A faithful, complete copy of the entries below is required, with images removed.

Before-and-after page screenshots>
^^^^^^^^^^^^^^^^

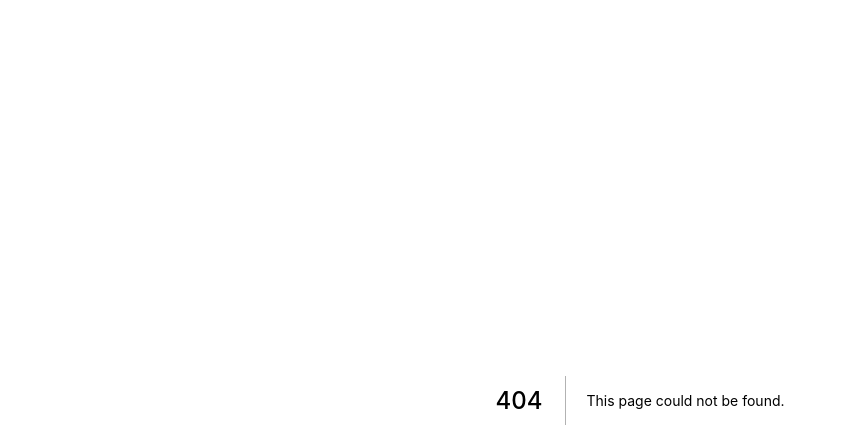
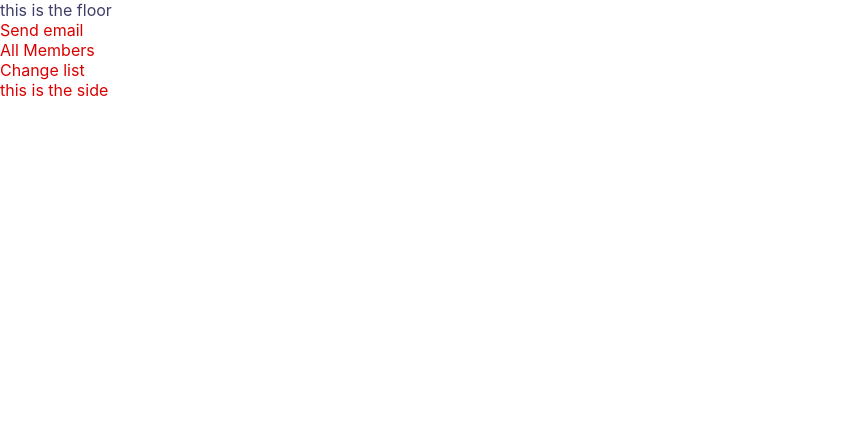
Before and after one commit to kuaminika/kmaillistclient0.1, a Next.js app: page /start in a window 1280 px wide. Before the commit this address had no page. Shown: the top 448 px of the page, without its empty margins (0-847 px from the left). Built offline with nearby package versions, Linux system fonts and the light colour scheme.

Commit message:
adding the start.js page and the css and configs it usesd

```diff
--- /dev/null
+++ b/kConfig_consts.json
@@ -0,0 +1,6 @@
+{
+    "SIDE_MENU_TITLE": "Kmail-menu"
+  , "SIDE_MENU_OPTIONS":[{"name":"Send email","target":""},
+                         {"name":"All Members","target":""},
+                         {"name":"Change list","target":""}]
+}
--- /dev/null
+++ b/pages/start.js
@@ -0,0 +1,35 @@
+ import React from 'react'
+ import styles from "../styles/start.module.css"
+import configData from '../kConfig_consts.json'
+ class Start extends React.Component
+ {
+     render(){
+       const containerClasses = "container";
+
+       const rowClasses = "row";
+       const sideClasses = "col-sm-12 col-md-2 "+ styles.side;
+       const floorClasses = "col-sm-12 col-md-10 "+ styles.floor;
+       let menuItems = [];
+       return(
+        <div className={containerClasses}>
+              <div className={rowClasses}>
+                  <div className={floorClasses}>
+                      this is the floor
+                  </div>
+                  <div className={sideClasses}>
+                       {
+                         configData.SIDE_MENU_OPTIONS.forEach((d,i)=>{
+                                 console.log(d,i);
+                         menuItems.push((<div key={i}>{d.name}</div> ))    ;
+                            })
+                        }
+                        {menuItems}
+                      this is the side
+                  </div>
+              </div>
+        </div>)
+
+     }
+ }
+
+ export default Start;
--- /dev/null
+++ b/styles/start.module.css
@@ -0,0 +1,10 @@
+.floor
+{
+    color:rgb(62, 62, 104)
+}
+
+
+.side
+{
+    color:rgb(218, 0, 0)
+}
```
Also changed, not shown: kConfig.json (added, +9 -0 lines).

^^^^^^^^^^^^^^^^

Worked solution>
Before and after one commit to kuaminika/kmaillistclient0.1, a Next.js app: page /start in a window 1280 px wide. Before the commit this address had no page. Shown: the top 448 px of the page, without its empty margins (0-847 px from the left). Built offline with nearby package versions, Linux system fonts and the light colour scheme.

Commit message:
adding the start.js page and the css and configs it usesd

```diff
--- /dev/null
+++ b/kConfig_consts.json
@@ -0,0 +1,6 @@
+{
+    "SIDE_MENU_TITLE": "Kmail-menu"
+  , "SIDE_MENU_OPTIONS":[{"name":"Send email","target":""},
+                         {"name":"All Members","target":""},
+                         {"name":"Change list","target":""}]
+}
--- /dev/null
+++ b/pages/start.js
@@ -0,0 +1,35 @@
+ import React from 'react'
+ import styles from "../styles/start.module.css"
+import configData from '../kConfig_consts.json'
+ class Start extends React.Component
+ {
+     render(){
+       const containerClasses = "container";
+
+       const rowClasses = "row";
+       const sideClasses = "col-sm-12 col-md-2 "+ styles.side;
+       const floorClasses = "col-sm-12 col-md-10 "+ styles.floor;
+       let menuItems = [];
+       return(
+        <div className={containerClasses}>
+              <div className={rowClasses}>
+                  <div className={floorClasses}>
+                      this is the floor
+                  </div>
+                  <div className={sideClasses}>
+                       {
+                         configData.SIDE_MENU_OPTIONS.forEach((d,i)=>{
+                                 console.log(d,i);
+                         menuItems.push((<div key={i}>{d.name}</div> ))    ;
+                            })
+                        }
+                        {menuItems}
+                      this is the side
+                  </div>
+              </div>
+        </div>)
+
+     }
+ }
+
+ export default Start;
--- /dev/null
+++ b/styles/start.module.css
@@ -0,0 +1,10 @@
+.floor
+{
+    color:rgb(62, 62, 104)
+}
+
+
+.side
+{
+    color:rgb(218, 0, 0)
+}
```
Also changed, not shown: kConfig.json (added, +9 -0 lines).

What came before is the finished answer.